What to produce :: Note every line in the entries that contains the string "skills", and copy it.
##### Supplied records
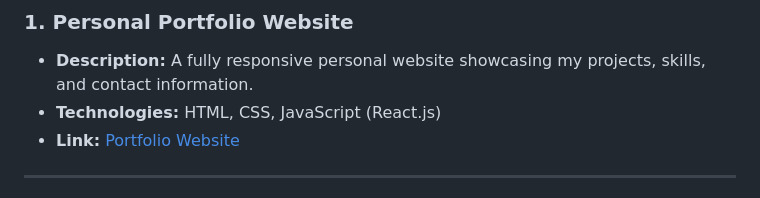
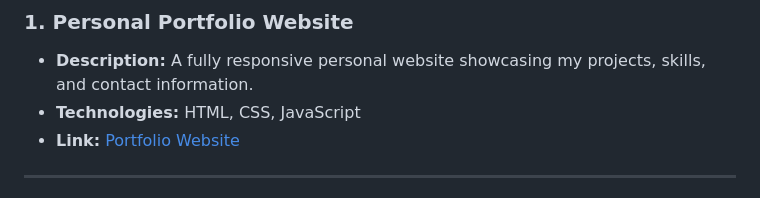
Before and after one commit to abdullahkalim21/personal-portfolio, a Markdown page: README.md, the part around the change. Drawn GitHub-style.

```diff
--- a/README.md
+++ b/README.md
@@ -46,7 +46,7 @@ Here are a few projects that highlight my skills and experience:
 
 ### 1. **Personal Portfolio Website**
 - **Description:** A fully responsive personal website showcasing my projects, skills, and contact information.
-- **Technologies:** HTML, CSS, JavaScript (React.js)
+- **Technologies:** HTML, CSS, JavaScript
 - **Link:** [Portfolio Website](https://abdullahkaleem.netlify.app)
 
 ---
```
##########
Reply ::
@@ -46,7 +46,7 @@ Here are a few projects that highlight my skills and experience:
 - **Description:** A fully responsive personal website showcasing my projects, skills, and contact information.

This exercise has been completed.